“UPS engineers found that left-hand turns were a major drag on effi ciency. Turning against traffic resulted in long waits in left-hand turn lanes that wasted time and fuel, and it also led to a disproportionate number of accidents. By mapping out routes that involved ‘a series of right-hand loops,’ UPS improved profi ts and safety while touting their catchy, environmentally friendly policy. As of 2012, the right turn rule, combined with other improvements, UPS saved around 10 million gallons of gas and reduced emissions by the equivalent of taking 5,300 cars off the road for a year.”

Link: short.productionmachining.com/upsnoleft

UPS itself explains the value of their standard work for avoiding no left turns: “Even if this meant traveling a greater distance, results showed that more packages could be delivered in less time with reduced emissions by driving in a series of right-hand loops.
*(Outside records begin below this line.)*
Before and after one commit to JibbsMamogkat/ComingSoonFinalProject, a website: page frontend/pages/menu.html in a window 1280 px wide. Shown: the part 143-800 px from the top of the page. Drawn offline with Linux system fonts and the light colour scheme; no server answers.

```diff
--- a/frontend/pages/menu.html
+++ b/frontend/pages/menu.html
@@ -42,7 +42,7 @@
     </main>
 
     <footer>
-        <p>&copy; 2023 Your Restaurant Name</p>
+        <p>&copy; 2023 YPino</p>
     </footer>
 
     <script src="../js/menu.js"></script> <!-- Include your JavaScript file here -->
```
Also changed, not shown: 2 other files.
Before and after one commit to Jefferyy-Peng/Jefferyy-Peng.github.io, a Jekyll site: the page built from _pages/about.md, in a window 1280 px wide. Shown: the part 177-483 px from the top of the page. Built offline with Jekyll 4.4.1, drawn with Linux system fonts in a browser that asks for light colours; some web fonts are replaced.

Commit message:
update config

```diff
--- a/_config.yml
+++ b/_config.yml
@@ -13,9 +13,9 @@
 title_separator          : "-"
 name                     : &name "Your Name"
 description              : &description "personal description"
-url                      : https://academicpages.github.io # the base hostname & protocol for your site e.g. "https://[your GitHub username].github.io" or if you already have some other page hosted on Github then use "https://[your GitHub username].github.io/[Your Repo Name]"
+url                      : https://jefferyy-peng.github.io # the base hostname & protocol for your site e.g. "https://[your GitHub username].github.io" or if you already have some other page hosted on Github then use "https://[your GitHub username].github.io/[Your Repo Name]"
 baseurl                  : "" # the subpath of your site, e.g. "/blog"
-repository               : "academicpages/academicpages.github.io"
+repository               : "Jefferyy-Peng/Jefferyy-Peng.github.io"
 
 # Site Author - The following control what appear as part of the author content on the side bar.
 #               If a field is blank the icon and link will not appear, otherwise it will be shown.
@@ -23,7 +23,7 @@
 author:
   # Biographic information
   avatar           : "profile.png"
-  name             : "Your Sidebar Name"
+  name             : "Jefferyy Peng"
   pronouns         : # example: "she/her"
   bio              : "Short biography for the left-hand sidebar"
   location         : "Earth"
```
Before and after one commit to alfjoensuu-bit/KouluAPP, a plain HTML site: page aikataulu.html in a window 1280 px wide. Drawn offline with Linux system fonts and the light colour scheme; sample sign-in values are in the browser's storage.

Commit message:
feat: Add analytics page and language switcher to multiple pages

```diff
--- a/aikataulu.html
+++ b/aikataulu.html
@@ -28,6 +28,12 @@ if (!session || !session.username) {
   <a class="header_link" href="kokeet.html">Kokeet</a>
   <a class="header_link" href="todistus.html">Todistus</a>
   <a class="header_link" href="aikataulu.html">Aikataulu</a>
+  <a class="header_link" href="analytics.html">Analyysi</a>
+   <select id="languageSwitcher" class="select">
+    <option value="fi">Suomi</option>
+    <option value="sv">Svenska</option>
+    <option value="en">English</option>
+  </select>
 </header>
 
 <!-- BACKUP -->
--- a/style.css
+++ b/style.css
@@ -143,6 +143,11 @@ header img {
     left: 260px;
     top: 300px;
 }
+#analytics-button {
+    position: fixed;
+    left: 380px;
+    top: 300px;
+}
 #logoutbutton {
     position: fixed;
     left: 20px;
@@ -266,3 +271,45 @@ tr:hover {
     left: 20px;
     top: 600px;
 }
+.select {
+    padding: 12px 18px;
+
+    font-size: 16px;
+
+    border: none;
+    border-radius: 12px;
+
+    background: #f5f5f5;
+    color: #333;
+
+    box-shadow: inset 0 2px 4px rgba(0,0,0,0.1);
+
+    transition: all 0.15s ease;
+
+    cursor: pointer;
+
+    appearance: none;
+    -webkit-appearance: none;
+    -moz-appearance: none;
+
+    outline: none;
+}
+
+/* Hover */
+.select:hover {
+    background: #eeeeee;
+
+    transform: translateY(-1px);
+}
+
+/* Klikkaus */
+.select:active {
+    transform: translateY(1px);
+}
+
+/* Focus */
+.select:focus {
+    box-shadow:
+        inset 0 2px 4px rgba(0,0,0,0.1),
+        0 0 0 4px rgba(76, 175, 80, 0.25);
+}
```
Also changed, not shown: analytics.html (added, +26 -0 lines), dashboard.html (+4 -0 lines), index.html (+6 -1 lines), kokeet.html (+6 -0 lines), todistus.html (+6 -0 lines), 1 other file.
It helped the bottom line, met consumer demands and increased safety.”

Link: short.gardnerweb.com/upsright

By creating standard work to eliminate problematic left turns, UPS, “helped the bottom line, met consumer demands and increased safety.” The standard work discipline delivers results to the bottom line, while better meeting customer demand, increasing the safety of drivers and the public, while reducing the resources used. This is the power of standard work.

Enable Your Performers

Our customer service performers struggle with ambiguityas to their role when an unexpected issue arises. Many times they fi nd themselves forced to choose between activities that deliver customer satisfaction, deliver some social good or those that maximize employer profits.

Standardization can be an enabler for an organization. As managers, we need to provide our performers with standard tools to enable their work with customers, tools that provide both the structure to assure that the customer’s and the organization’s needs are met. At the same time, we need to make sure we do not stifle our performer’s ability to innovate and be creative. Frozen, rigid practices can only assure that service to our customers does not keep up with the ever-changing demands of our customers and the marketplace.

We have standard work for our shop processes. Standard work has helped us bring our shop processes to quality levels unimaginable 10 years ago. Is it time now to help our team develop standard work for customer care and sustainment? I believe it is essential for us as managers to provide clarity to our performers on what is the right balance between enforcing our policies and serving the needs of both the customer and our organization. Currently, what means are available to let them know how to do just that? They have the responsibility, but do they have the authority? Standard work just might be the enabling means to help us help our performers walk that tightrope between our policies and our customers’ urgent requirements. Have you considered implementing standard work for customer service?